■ Assigned task ■
Each entry below is to be reproduced exactly, though any pictures it holds must be omitted.

[Data supplied]

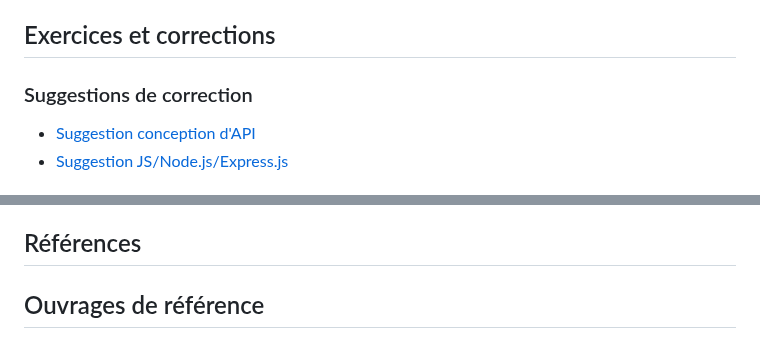
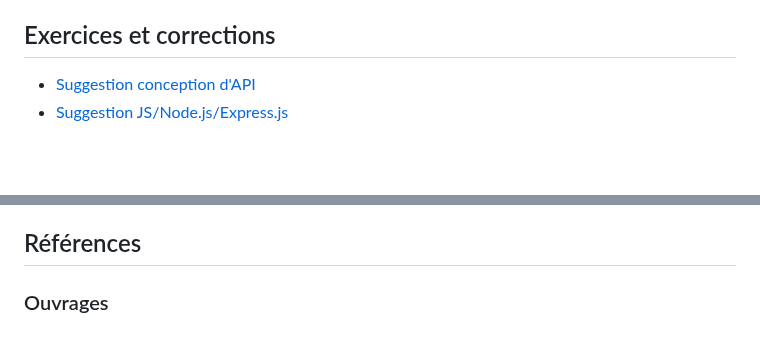
Before and after one commit to paul-schuhm/web-api, a Markdown page: README.md, 2 parts joined by grey strips. Drawn GitHub-style; blank space fills up the shorter version.

```diff
--- a/README.md
+++ b/README.md
@@ -44,9 +43,6 @@ node server/app.js
 
 ## Exercices et corrections
 
-
-### Suggestions de correction
-
 - [Suggestion conception d'API](./exercices/suggestions-exercices-web-api/)
 - [Suggestion JS/Node.js/Express.js](./exercices/suggestions-exercices-js-node-express/)
 
@@ -69,7 +65,7 @@ node server/app.js
 
 ## Références
 
-## Ouvrages de référence
+### Ouvrages
 
 <img src="./assets/RESTful Web Services.jpeg" height=200><img src="./assets/restful-wep-api.png" height=200><img src="./assets/recipes.png" height=200>
 
```
Also changed, not shown: other parts of README.md (+17 -18 lines).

[/Data supplied]

■ Response ■
Before and after one commit to paul-schuhm/web-api, a Markdown page: README.md, 2 parts joined by grey strips. Drawn GitHub-style; blank space fills up the shorter version.

```diff
--- a/README.md
+++ b/README.md
@@ -44,9 +43,6 @@ node server/app.js
 
 ## Exercices et corrections
 
-
-### Suggestions de correction
-
 - [Suggestion conception d'API](./exercices/suggestions-exercices-web-api/)
 - [Suggestion JS/Node.js/Express.js](./exercices/suggestions-exercices-js-node-express/)
 
@@ -69,7 +65,7 @@ node server/app.js
 
 ## Références
 
-## Ouvrages de référence
+### Ouvrages
 
 <img src="./assets/RESTful Web Services.jpeg" height=200><img src="./assets/restful-wep-api.png" height=200><img src="./assets/recipes.png" height=200>
 
```
Also changed, not shown: other parts of README.md (+17 -18 lines).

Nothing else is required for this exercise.